Performance and Professional Wrestling is the first edited volume to consider professional wrestling explicitly from the vantage point of theatre and performance studies. Moving beyond simply noting its performative qualities or reading it via other performance genres, this collection of essays offers a complete critical reassessment of the popular sport.
Topics such as the suspension of disbelief, simulation, silence and speech, physical culture, and the performance of pain within the squared circle are explored in relation to professional wrestling, with work by both scholars and practitioners grouped into seven short sections:
A significant re-reading of wrestling as a performing art, Performance and Professional Wrestling makes essential reading for scholars and students intrigued by this uniquely theatrical sport.
Table of Contents
Introduction: Hamlet Doesn’t Blade: Professional Wrestling, Theatre, and Performance
Broderick Chow, Eero Laine, Claire Warden
Ch1 The dissipation of "heat": changing role(s) of audience in professional wrestling in the U.S.
Ch2 Pops and promos: speech and silence in professional wrestling
Ch3 Playful engagements: Wrestling with the attendant masses
Stephen Di Benedetto
Ch4 Stadium Sized Theatre: WWE and the World of Professional Wrestling
Ch5 Wrestling’s Not Real, It’s Hyperreal: Professional Wrestling Video Games
Ch6 Don't Leave Us in the Hands of Criminals: The Contested Cultural Politics of Lucha Libre
Ch7 Wrestling With Burlesque, Burlesquing Lucha Libre
Ch8 The Impact of Women’s Pro Wrestling Performances on the Transformation of Gender
Keiko AIBA (Translated by Minata HARA）
Ch9 "Most women train with mostly men, so why not wrestle them?" The performance and experience of intergender professional wrestling in Britain
Ch10 Grappling and Ga(y)zing: Gender, Sexuality and Performance in the WWE debuts of Goldust and Marlena
Ch11 ‘King of the ring, and queen of it too’: the exotic masculinity of Adrian Street
Ch12 "Gold-dust": Ricki Starr’s Ironic Performances of the Queer Commodity in Popular Entertainment
Laura Katz Rizzo
Ch13 Muscle Memory: Re-enacting the fin-de-siècle Strongman in Pro Wrestling
Broderick D.V. Chow
Ch14 The Hard Sell; The Performance of Pain in Professional Wrestling
Jamie Lewis Hadley
Ch15 "Tell Them It’s What Their Grandfathers Got": Racial Violence in Southern Professional Wrestling
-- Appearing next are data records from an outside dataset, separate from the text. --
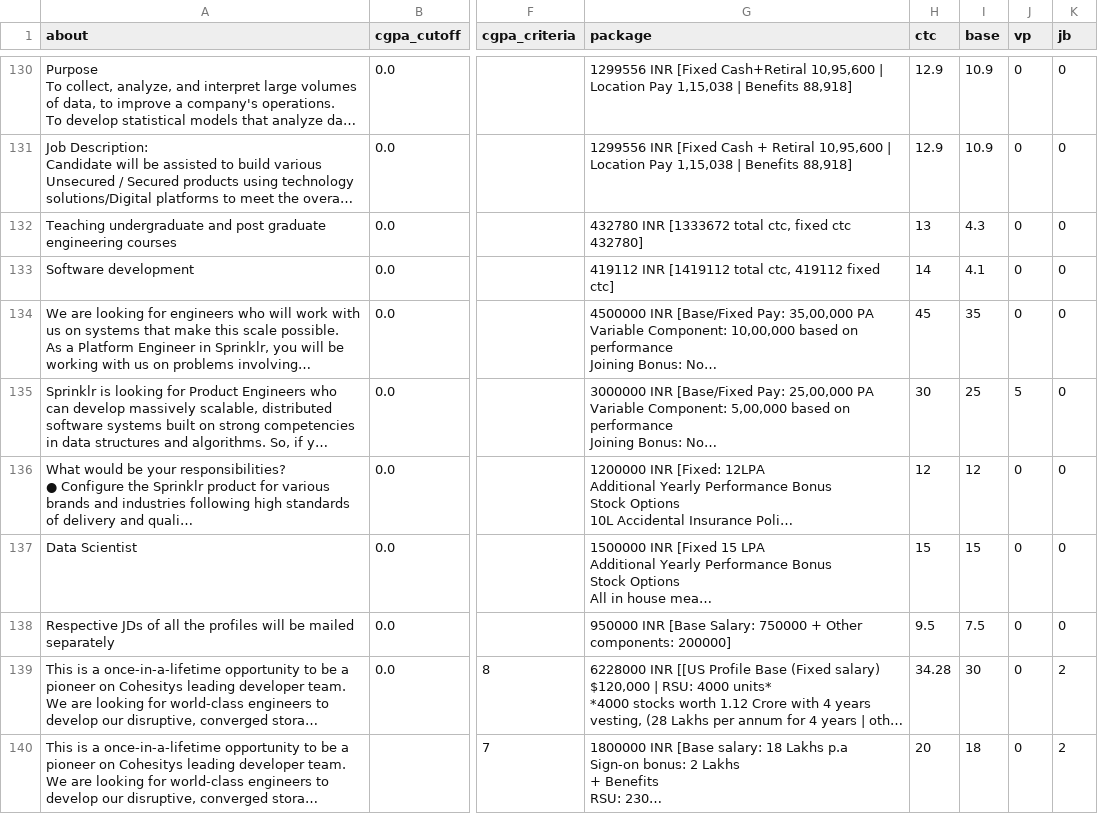
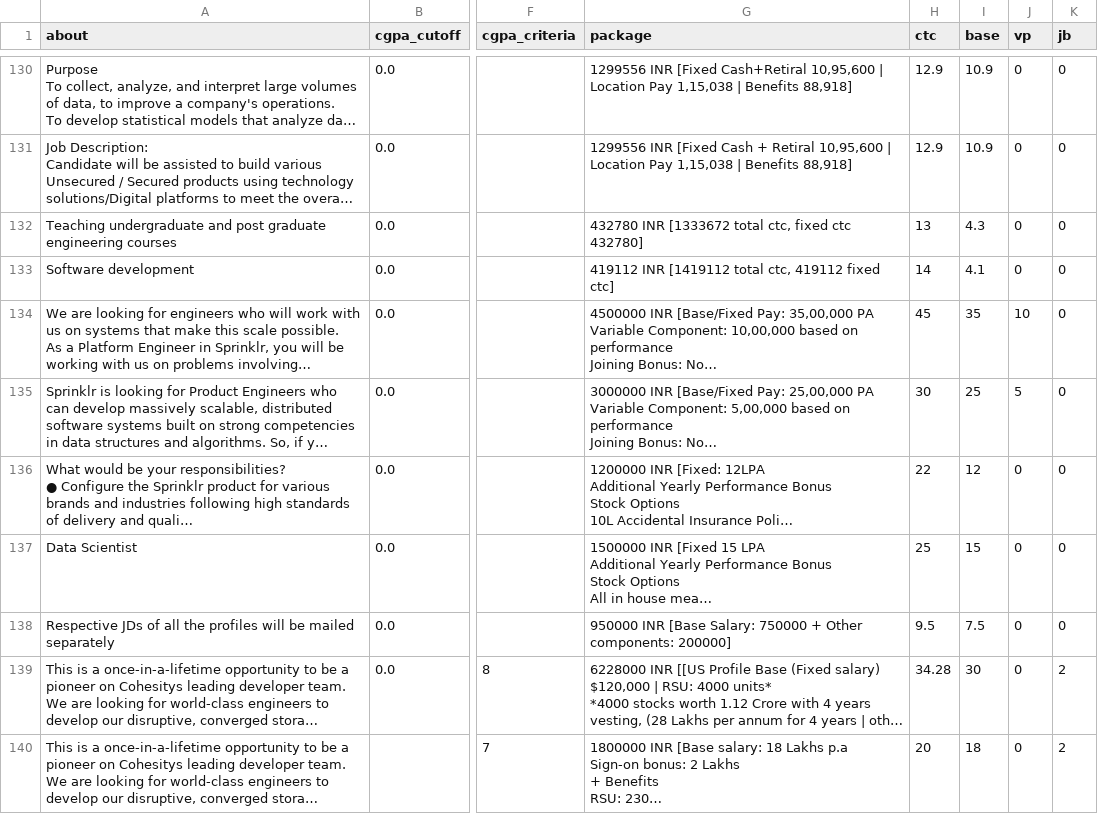
Before and after one commit to Sidaartha/PlacementAnalyzer, a CSV file: ScrapingScripts/OutputFiles/placements_companies_profile_final.csv, drawn as a sheet; only a part is shown, gaps mark what is left out; long unchanged cells end in …; the diff names each change by its address in the sheet, - before the commit and + after, or states it on an @@ line.

```diff
--- a/ScrapingScripts/OutputFiles/placements_companies_profile_final.csv
+++ b/ScrapingScripts/OutputFiles/placements_companies_profile_final.csv
-J134 (vp): 0
+J134 (vp): 10
-H136 (ctc): 12
+H136 (ctc): 22
-H137 (ctc): 15
+H137 (ctc): 25
```
Also changed, not shown: 1 other file.
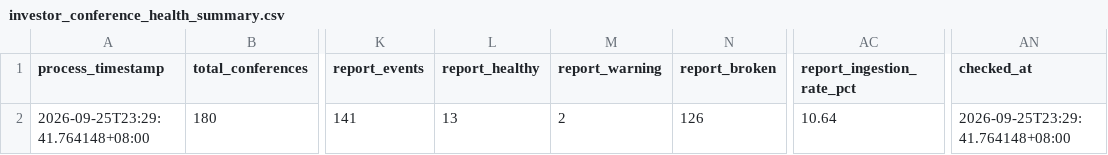
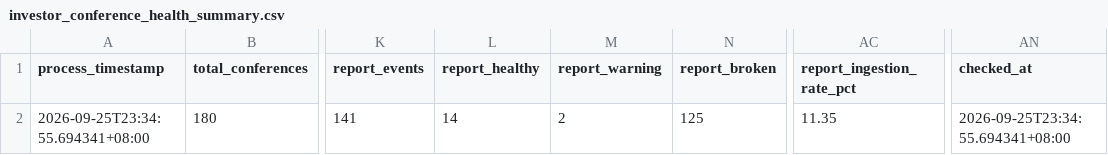
Before and after one commit to wenchiehlee-money/InvestorConference, a CSV file: data/reports/investor_conference_health_summary.csv, drawn as a sheet; only a part is shown, gaps mark what is left out; the diff names each change by its address in the sheet, - before the commit and + after, or states it on an @@ line.

```diff
--- a/data/reports/investor_conference_health_summary.csv
+++ b/data/reports/investor_conference_health_summary.csv
-A2 (process_timestamp): 2026-09-25T23:29:41.764148+08:00
+A2 (process_timestamp): 2026-09-25T23:34:55.694341+08:00
-L2 (report_healthy): 13
+L2 (report_healthy): 14
-N2 (report_broken): 126
+N2 (report_broken): 125
-AC2 (report_ingestion_rate_pct): 10.64
+AC2 (report_ingestion_rate_pct): 11.35
-AN2 (checked_at): 2026-09-25T23:29:41.764148+08:00
+AN2 (checked_at): 2026-09-25T23:34:55.694341+08:00
```
Also changed, not shown: data/investor_material_matrix.csv, 6 other files.
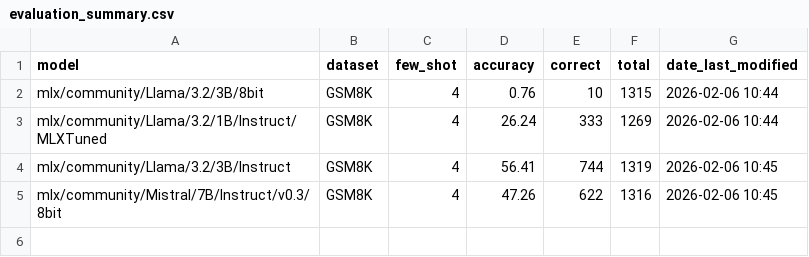
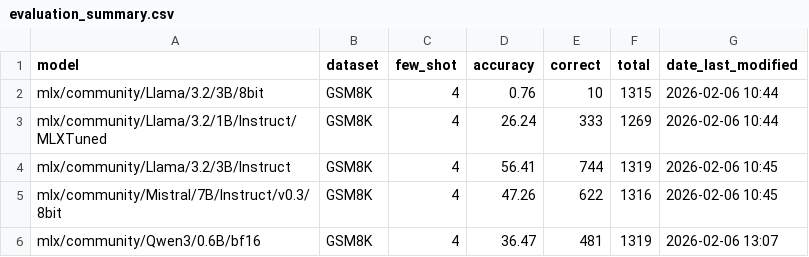
Before and after one commit to jakeogrady/socratiq, a CSV file: evaluation_summary.csv, drawn as a sheet; the diff names each change by its address in the sheet, - before the commit and + after, or states it on an @@ line.

Commit message:
Qwen3-0.6B evaluation

```diff
--- a/evaluation_summary.csv
+++ b/evaluation_summary.csv
+row 6: mlx/community/Qwen3/0.6B/bf16 | GSM8K | 4 | 36.47 | 481 | 1319 | 2026-02-06 13:07
```
Also changed, not shown: 2 other files.
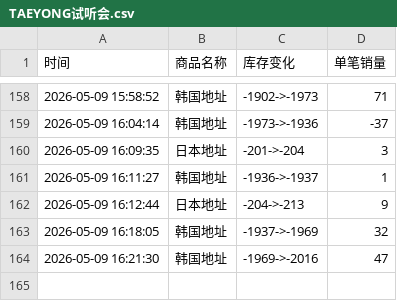
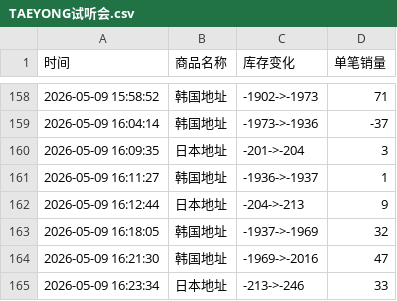
Before and after one commit to yuiki001/TAEYONG_k4, a CSV file: TAEYONG试听会.csv, drawn as a sheet; only a part is shown, gaps mark what is left out; the diff names each change by its address in the sheet, - before the commit and + after, or states it on an @@ line.

Commit message:
自动更新数据 2026-05-09 16:23:38

```diff
--- a/TAEYONG试听会.csv
+++ b/TAEYONG试听会.csv
+row 165: 2026-05-09 16:23:34 | 日本地址 | -213->-246 | 33
```
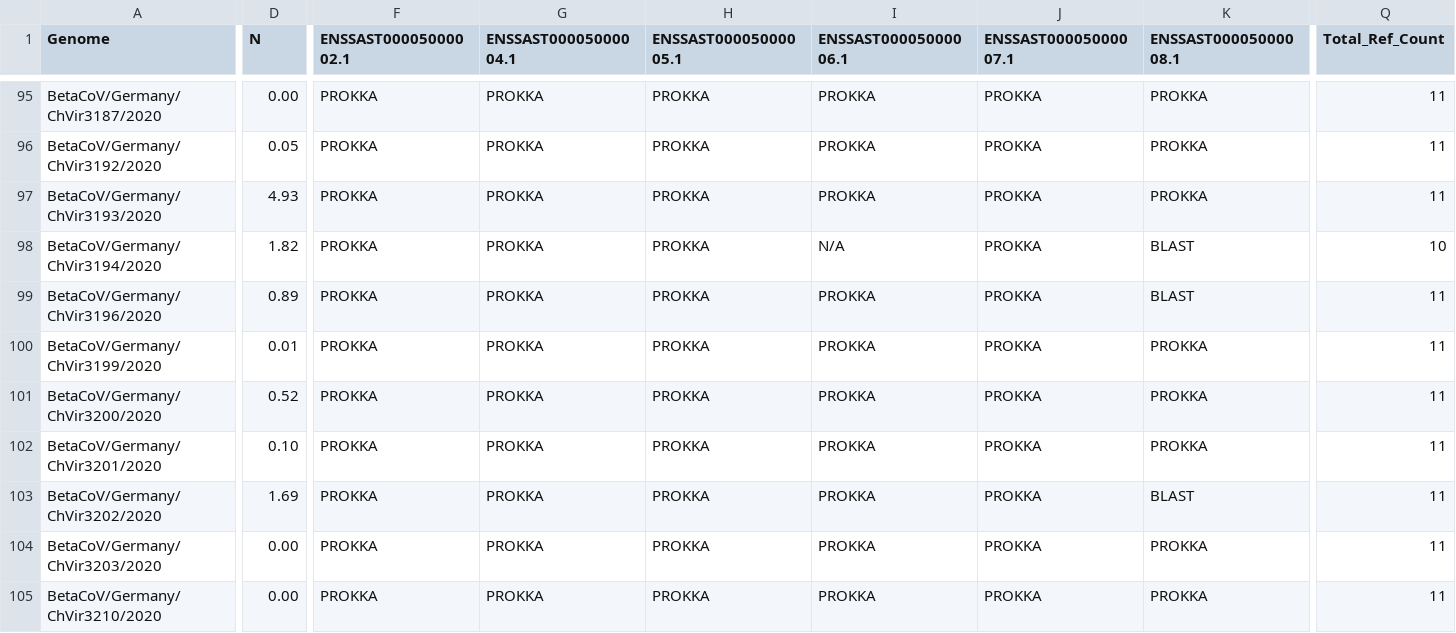
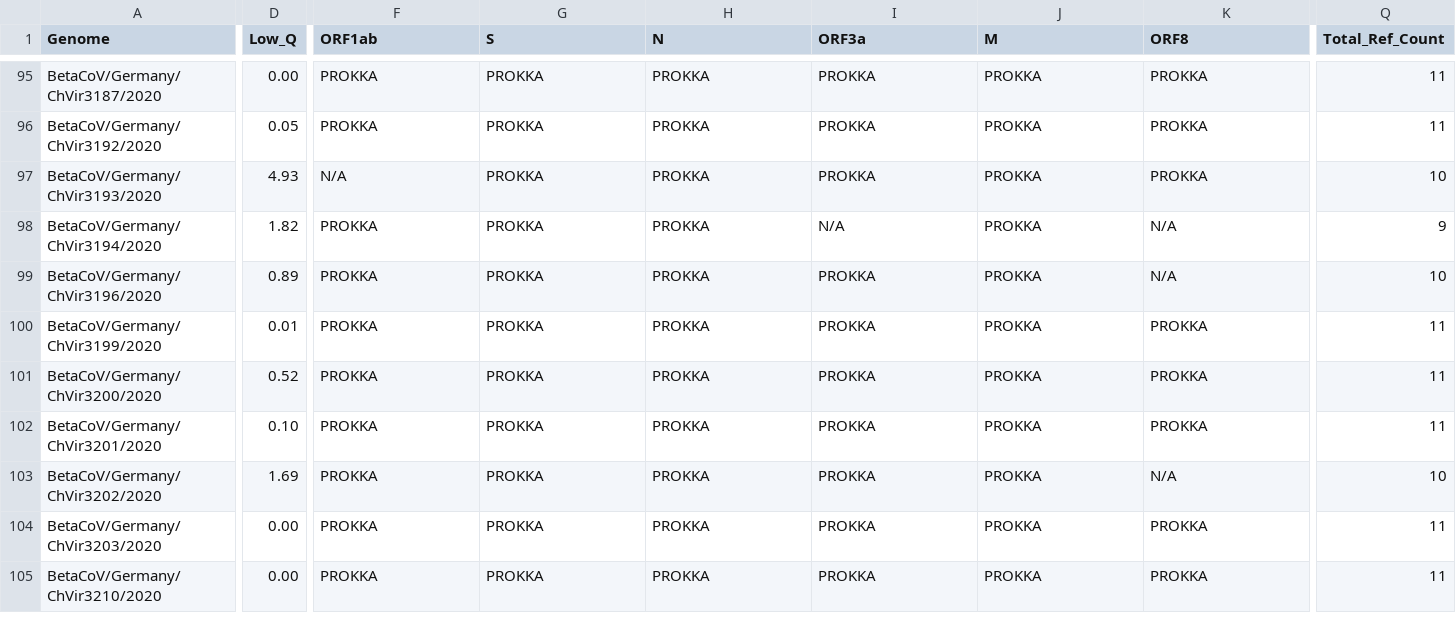
Before and after one commit to coronahack2020/final_paper, a CSV file: host-data/charite/charite_genome_metrics.csv, drawn as a sheet; only a part is shown, gaps mark what is left out; the diff covers the shown part only; the diff names each change by its address in the sheet, - before the commit and + after, or states it on an @@ line.

Commit message:
Update charite_genome_metrics.csv

```diff
--- a/host-data/charite/charite_genome_metrics.csv
+++ b/host-data/charite/charite_genome_metrics.csv
-D1: N
+D1: Low_Q
-F1: ENSSAST00005000002.1
+F1: ORF1ab
-G1: ENSSAST00005000004.1
+G1: S
-H1: ENSSAST00005000005.1
+H1: N
-I1: ENSSAST00005000006.1
+I1: ORF3a
-J1: ENSSAST00005000007.1
+J1: M
-K1: ENSSAST00005000008.1
+K1: ORF8
-F97 (ORF1ab): PROKKA
+F97 (ORF1ab): N/A
-Q97 (Total_Ref_Count): 11
+Q97 (Total_Ref_Count): 10
-K98:K99 (ORF8): BLAST
+K98:K99 (ORF8): N/A
-Q98 (Total_Ref_Count): 10
+Q98 (Total_Ref_Count): 9
-Q99 (Total_Ref_Count): 11
+Q99 (Total_Ref_Count): 10
-K103 (ORF8): BLAST
+K103 (ORF8): N/A
-Q103 (Total_Ref_Count): 11
+Q103 (Total_Ref_Count): 10
```
Also changed, not shown: 17 edited cells elsewhere in this file.
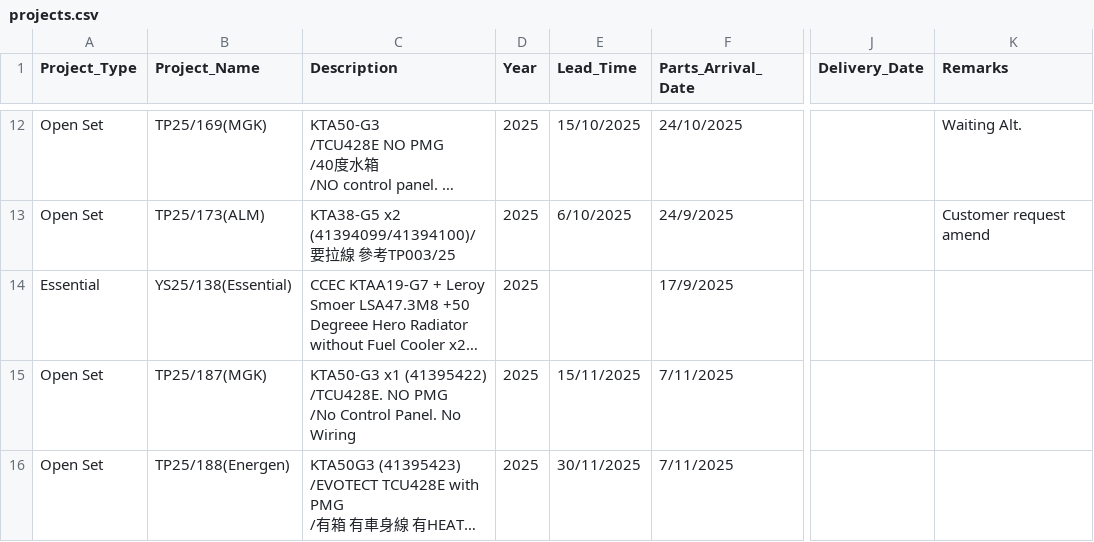
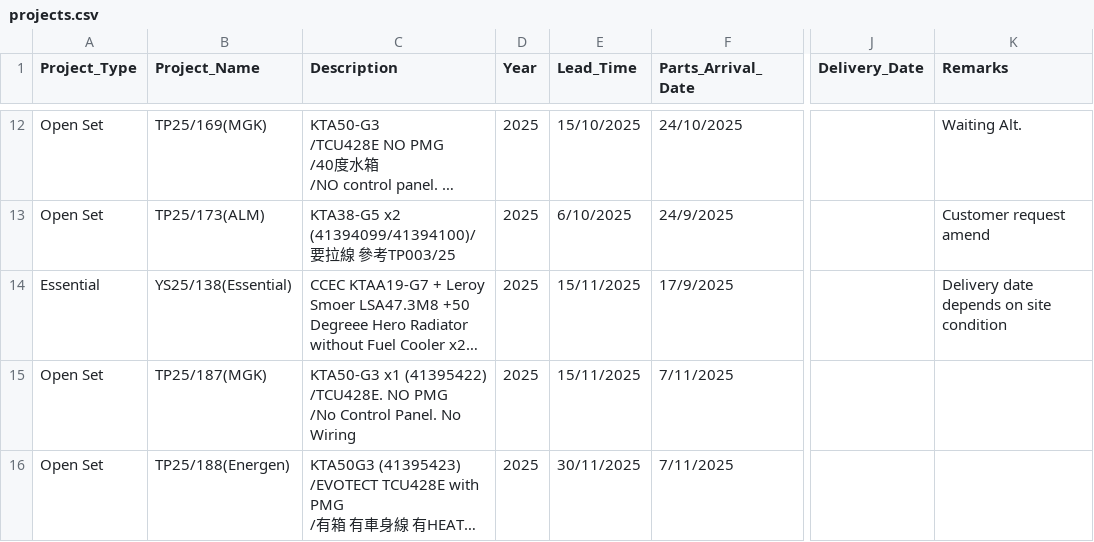
Before and after one commit to goldenfootballboy-create/yip-shing-dashboard, a CSV file: projects.csv, drawn as a sheet; only a part is shown, gaps mark what is left out; long unchanged cells end in …; the diff names each change by its address in the sheet, - before the commit and + after, or states it on an @@ line.

Commit message:
Update projects.csv

```diff
--- a/projects.csv
+++ b/projects.csv
-E14 (Lead_Time): (empty)
+E14 (Lead_Time): 15/11/2025
-K14 (Remarks): (empty)
+K14 (Remarks): Delivery date depends on site condition
```
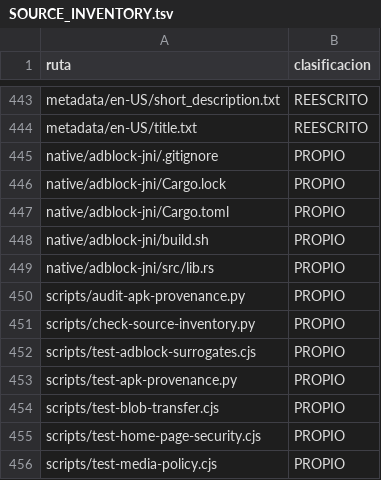
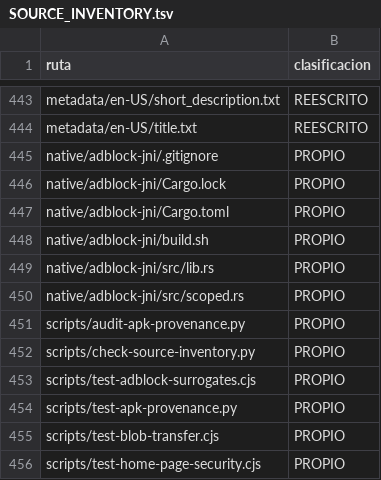
Before and after one commit to ReinierTutoriales/VireoLumaTV-browser, a TSV file: docs/audit/SOURCE_INVENTORY.tsv, drawn as a sheet; only a part is shown, gaps mark what is left out; the shorter side is filled out with more unchanged rows.

Commit message:
Classify the new native scoped-rules source in the inventory

```diff
--- a/docs/audit/SOURCE_INVENTORY.tsv
+++ b/docs/audit/SOURCE_INVENTORY.tsv
@@ -449,2 +449,3 @@ native/adblock-jni/build.sh	PROPIO
 native/adblock-jni/src/lib.rs	PROPIO
+native/adblock-jni/src/scoped.rs	PROPIO
 scripts/audit-apk-provenance.py	PROPIO
```
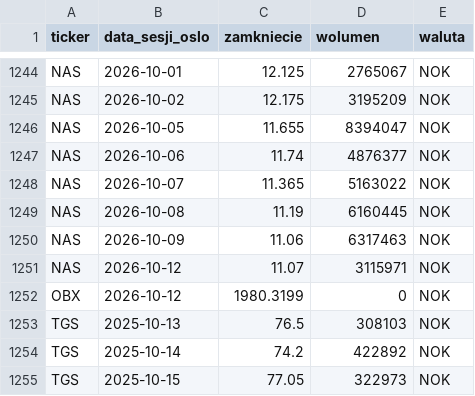
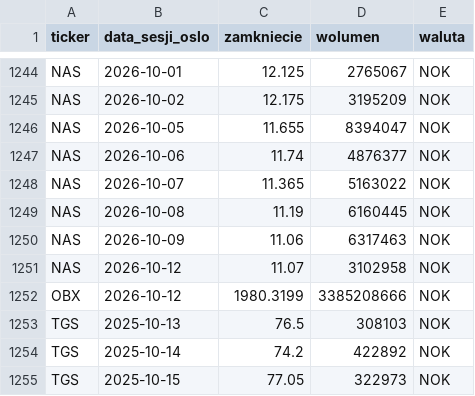
Before and after one commit to Kozienice/oslo-bors-dane-, a CSV file: data/kursy.csv, drawn as a sheet; only a part is shown, gaps mark what is left out.

```diff
--- a/data/kursy.csv
+++ b/data/kursy.csv
@@ -1250,4 +1250,4 @@ NAS,2026-10-08,11.19,6160445,NOK
 NAS,2026-10-09,11.06,6317463,NOK
-NAS,2026-10-12,11.07,3115971,NOK
-OBX,2026-10-12,1980.3199,0,NOK
+NAS,2026-10-12,11.07,3102958,NOK
+OBX,2026-10-12,1980.3199,3385208666,NOK
 TGS,2025-10-13,76.5,308103,NOK
```
Also changed, not shown: data/rekomendacje.csv, 47 other files.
Ch16 Grappling with the "New Racism:" Race, Ethnicity, and Post-Colonialism in British Wrestling during the 1970s and 1980s
Ch17 Some Moments of Flag Desecration in Professional Wrestling
Epilogue: The Game of Life
Broderick Chow is a Lecturer in Theatre at Brunel University London, and an active performance practitioner.
Eero Laine is Visiting Assistant Professor of Theatre at the University at Buffalo, State University of New York.
Claire Warden is a Senior Lecturer in Drama at De Montfort University.